BUSM 3201 Human Resource Management
Assignment 1: Case study on Brunei
Essay on Brunei’s Culture, Political and Legal system, Economy and Adaption to Technology
Stella Alexius Maria Vincentia QUEK
SOH Wan Ling Glenys
Khoo Amos Teck Wang
LAU Yan Ling
Rousseau (1990) defines culture as a set of common values and understandings obtained through socialization (Noe, Hollenbeck, Gerhart, & Wright, 2008). As such, the Islamic laws define the fundamental customs and lifestyle of Bruneians. Nevertheless, culture is an elusive behavior, which can be refined and redefined as the macro-environment changes. We explore how attitudes and perspective can be changed, in order to better adapt to technologies through laws and policies, without contradicting the essentials of Islamic culture thus improving their economy.

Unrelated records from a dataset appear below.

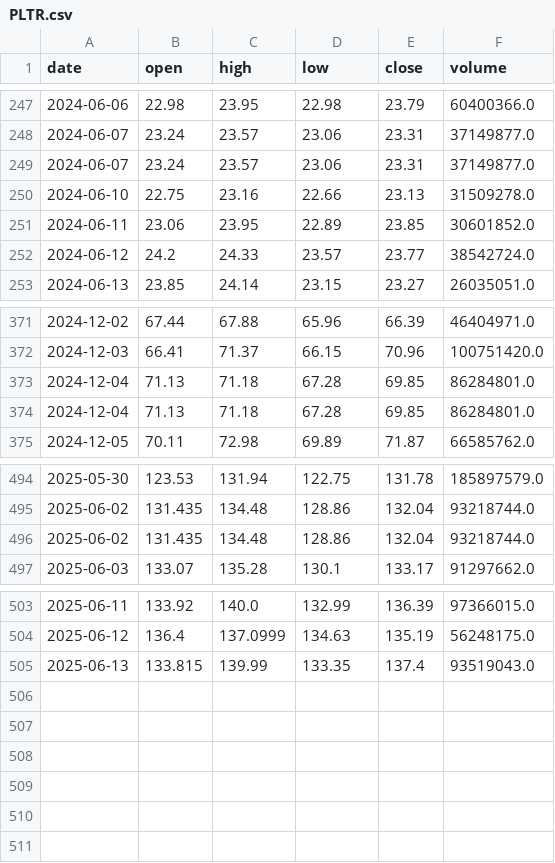
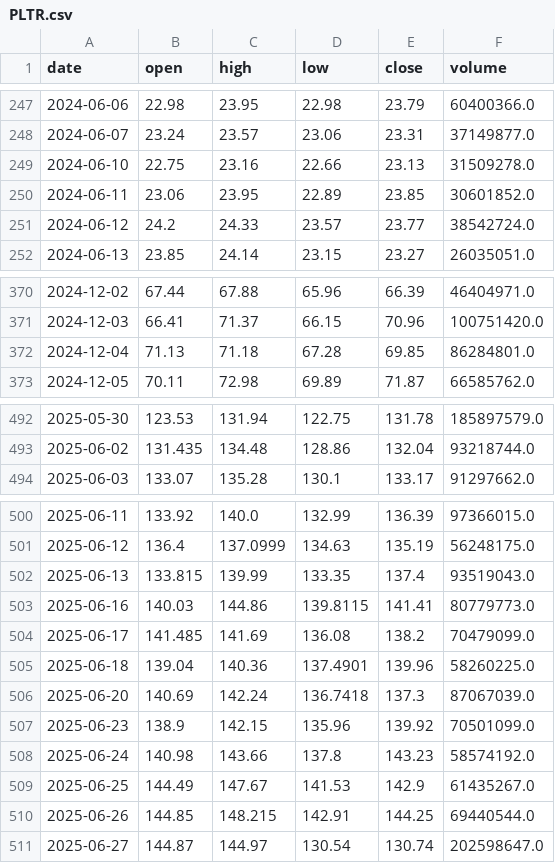
Before and after one commit to Arthur3510/QuantaIV, a CSV file: data_csv/PLTR.csv, drawn as a sheet; only a part is shown, gaps mark what is left out.

```diff
--- a/data_csv/PLTR.csv
+++ b/data_csv/PLTR.csv
@@ -248,3 +248,2 @@ date,open,high,low,close,volume
 2024-06-07,23.24,23.57,23.06,23.31,37149877.0
-2024-06-07,23.24,23.57,23.06,23.31,37149877.0
 2024-06-10,22.75,23.16,22.66,23.13,31509278.0
@@ -373,3 +372,2 @@ date,open,high,low,close,volume
 2024-12-04,71.13,71.18,67.28,69.85,86284801.0
-2024-12-04,71.13,71.18,67.28,69.85,86284801.0
 2024-12-05,70.11,72.98,69.89,71.87,66585762.0
@@ -495,3 +493,2 @@ date,open,high,low,close,volume
 2025-06-02,131.435,134.48,128.86,132.04,93218744.0
-2025-06-02,131.435,134.48,128.86,132.04,93218744.0
 2025-06-03,133.07,135.28,130.1,133.17,91297662.0
@@ -505 +502,10 @@ date,open,high,low,close,volume
 2025-06-13,133.815,139.99,133.35,137.4,93519043.0
+2025-06-16,140.03,144.86,139.8115,141.41,80779773.0
+2025-06-17,141.485,141.69,136.08,138.2,70479099.0
+2025-06-18,139.04,140.36,137.4901,139.96,58260225.0
+2025-06-20,140.69,142.24,136.7418,137.3,87067039.0
+2025-06-23,138.9,142.15,135.96,139.92,70501099.0
+2025-06-24,140.98,143.66,137.8,143.23,58574192.0
+2025-06-25,144.49,147.67,141.53,142.9,61435267.0
+2025-06-26,144.85,148.215,142.91,144.25,69440544.0
+2025-06-27,144.87,144.97,130.54,130.74,202598647.0
```
Also changed, not shown: data_csv/AAPL.csv, data_csv/AMZN.csv, 21 other files.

The General Order in Brunei provides employees with high social security and benefits; they are entitled to 'lifetime employment' (Dore, 1973). Thus leading to insufficient supply of jobs for the younger generation who makes up the largest percentage of the unemployment rate. Additionally, paternalism is evident in Brunei; superiors act as a father figure in the organization and employees show utmost respect for their managers. Thus illustrating the relationship between cultural influences and organizational behavior.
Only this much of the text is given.